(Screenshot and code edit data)
========

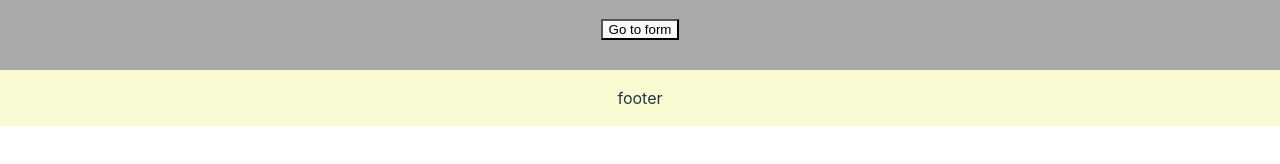
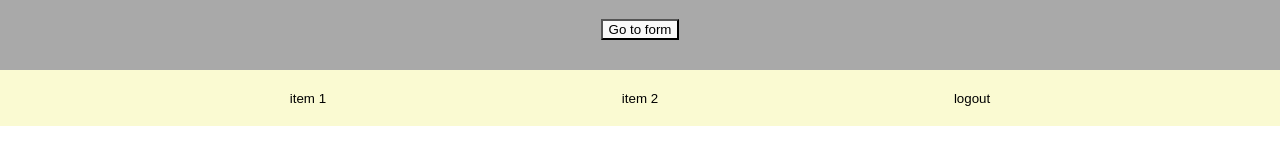
Before and after one commit to nora-kauczor/budget-control, a React (Vite) app in the folder frontend/: page / in a window 1280 px wide. Shown: the part 264-428 px from the top of the page. Built offline with nearby package versions, Linux system fonts and the light colour scheme; no server answers; what chartjs-plugin-datalabels would draw is missing.

Commit message:
move logout button to footer

```diff
--- a/frontend/src/App.tsx
+++ b/frontend/src/App.tsx
@@ -6,22 +6,25 @@ import Header from "./components/Header/Header.tsx";
 import Footer from "./components/Footer/Footer.tsx";
 import {MonthPlan} from "./types/MonthPlan.ts";
 import EditPage from "./pages/EditPage/EditPage.tsx";
-import {Route, Routes} from "react-router-dom";
+import {Route, Routes, useNavigate} from "react-router-dom";
 import LoginPage from "./pages/LoginPage/LoginPage.tsx";
 
 
 function App() {
     const [user, setUser] = useState<string>("")
     const [monthPlan, setMonthPlan] = useState<MonthPlan>()
+    const navigate = useNavigate()
 
     useEffect(() => {
         updateUser()
     }, []);
 
+
     useEffect(() => {
         if (user) {
             updateMonthPlan()
         }
+        // else { navigate("/login")}
     }, [user]);
 
     function updateUser(): void {
@@ -62,13 +65,14 @@ function App() {
         <Routes>
             <Route path={"/login"}
                    element={<LoginPage
+                       user={user}
                    />}/>
             <Route path={"/"} element={<HomePage
                 monthPlan={monthPlan ? monthPlan : undefined}/>}/>
             <Route path={"/form"} element={<EditPage monthPlan={monthPlan}
                                                      setMonthPlan={setMonthPlan}/>}/>
         </Routes>
-        <Footer/>
+        <Footer logout={logout}/>
     </div>)
 }
 
--- a/frontend/src/components/Footer/Footer.css
+++ b/frontend/src/components/Footer/Footer.css
@@ -1,4 +1,22 @@
-footer {
-    width: 100%;
-    background-color: lightgoldenrodyellow;
+.footer-ul {
+    background-color: var(--header-footer-color);
+    margin: 0;
+    padding: 0;
+    width: 100vw;
+    height: 7vh;
+    max-height: 70px;
+    list-style: none;
+    display: flex;
+    justify-content: space-evenly;
+    align-content: center;
 }
+
+.footer-li {
+    display: flex;
+    align-content: center;
+}
+
+.footer-button {
+    border: none;
+    background-color: var(--header-footer-color);
+}
--- a/frontend/src/components/Footer/Footer.tsx
+++ b/frontend/src/components/Footer/Footer.tsx
@@ -1,5 +1,15 @@
 
 import './Footer.css'
-export default function Footer() {
-    return (<footer><p>footer</p></footer>)
+
+type Props = {
+    logout: ()=>void
 }
+export default function Footer(props: Readonly<Props>) {
+    return (
+        <ul className={"footer-ul"}>
+            <li className={"footer-li"}><button className={"footer-button"}>item 1</button></li>
+            <li className={"footer-li"}><button className={"footer-button"}>item 2</button></li>
+            <li className={"footer-li"} onClick={props.logout}><button className={"footer-button"}>logout</button></li>
+        </ul>)
+
+}
--- a/frontend/src/components/Header/Header.css
+++ b/frontend/src/components/Header/Header.css
@@ -1,3 +1,6 @@
 header {
     width: 100%;
-    background-color: lightgoldenrodyellow}
+    height: 7vh;
+    max-height: 70px;
+    background-color: var(--header-footer-color);
+}
--- a/frontend/src/index.css
+++ b/frontend/src/index.css
@@ -1,4 +1,7 @@
 :root {
+    --header-footer-color: lightgoldenrodyellow;
+
+
     font-family: Inter, system-ui, Avenir, Helvetica, Arial, sans-serif;
     line-height: 1.5;
     font-weight: 400;
@@ -44,26 +47,6 @@ h1 {
     line-height: 1.1;
 }
 
-/*button {*/
-/*    border-radius: 8px;*/
-/*    border: 1px solid transparent;*/
-/*    padding: 0.6em 1.2em;*/
-/*    font-size: 1em;*/
-/*    font-weight: 500;*/
-/*    font-family: inherit;*/
-/*    background-color: #1a1a1a;*/
-/*    cursor: pointer;*/
-/*    transition: border-color 0.25s;*/
-/*}*/
-
-/*button:hover {*/
-/*    border-color: #646cff;*/
-/*}*/
-
-/*button:focus,*/
-/*button:focus-visible {*/
-/*    outline: 4px auto -webkit-focus-ring-color;*/
-/*}*/
 
 @media (prefers-color-scheme: light) {
     :root {
--- a/frontend/src/pages/HomePage/HomePage.tsx
+++ b/frontend/src/pages/HomePage/HomePage.tsx
@@ -1,16 +1,20 @@
 import './HomePage.css'
 import PieChart from "../../components/PieChart/PieChart.tsx";
 import {MonthPlan} from "../../types/MonthPlan.ts";
+import {useNavigate} from "react-router-dom";
 
 type Props = {
     monthPlan: MonthPlan | undefined
 }
 export default function HomePage(props: Readonly<Props>) {
+    const navigate = useNavigate()
+
+
     if (!props.monthPlan) {
         return (<main>
             <p>There is no plan for the current month, yet</p>
             <p>Go to form to create it:</p>
-            <button>Go to form</button>
+            <button onClick={() => navigate("/form")}>Go to form</button>
         </main>)
     }
 
```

========

# [WORK REQUEST]
Which lines in the data above contain "function"? Show each one.

# [FINISHED EXERCISE]
 function App() {
     function updateUser(): void {
@@ -62,13 +65,14 @@ function App() {
-export default function Footer() {
+export default function Footer(props: Readonly<Props>) {
 export default function HomePage(props: Readonly<Props>) {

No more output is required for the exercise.